**Problem to work on**
Across the entries below, please work out how many lines contain the string "main" and give only the number.

**Given data**
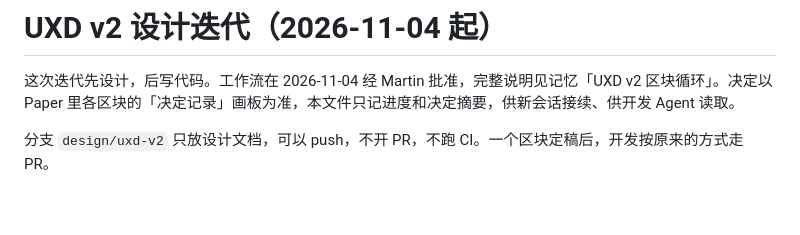
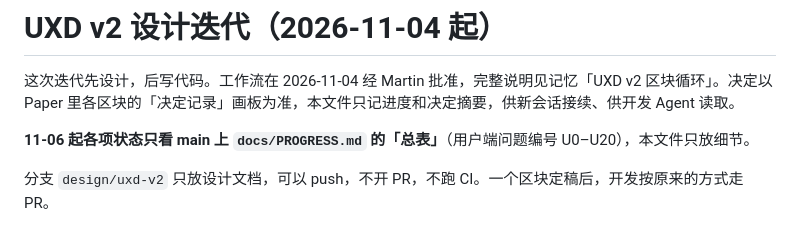
Before and after one commit to M-Tlinqinming/genyun, a Markdown page: docs/design-v2.md, the part around the change. Rendered like a GitHub page; blank space fills up the shorter version.

Commit message:
docs: 状态改看 main 的总表
Co-Authored-By: Claude Opus 5.5 <noreply@anthropic.com>

```diff
--- a/docs/design-v2.md
+++ b/docs/design-v2.md
@@ -1,6 +1,8 @@
 # UXD v2 设计迭代（2026-11-04 起）
 
 这次迭代先设计，后写代码。工作流在 2026-11-04 经 Martin 批准，完整说明见记忆「UXD v2 区块循环」。决定以 Paper 里各区块的「决定记录」画板为准，本文件只记进度和决定摘要，供新会话接续、供开发 Agent 读取。
+
+**11-06 起各项状态只看 main 上 `docs/PROGRESS.md` 的「总表」**（用户端问题编号 U0–U20），本文件只放细节。
 
 分支 `design/uxd-v2` 只放设计文档，可以 push，不开 PR，不跑 CI。一个区块定稿后，开发按原来的方式走 PR。
 
```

**Output below**
2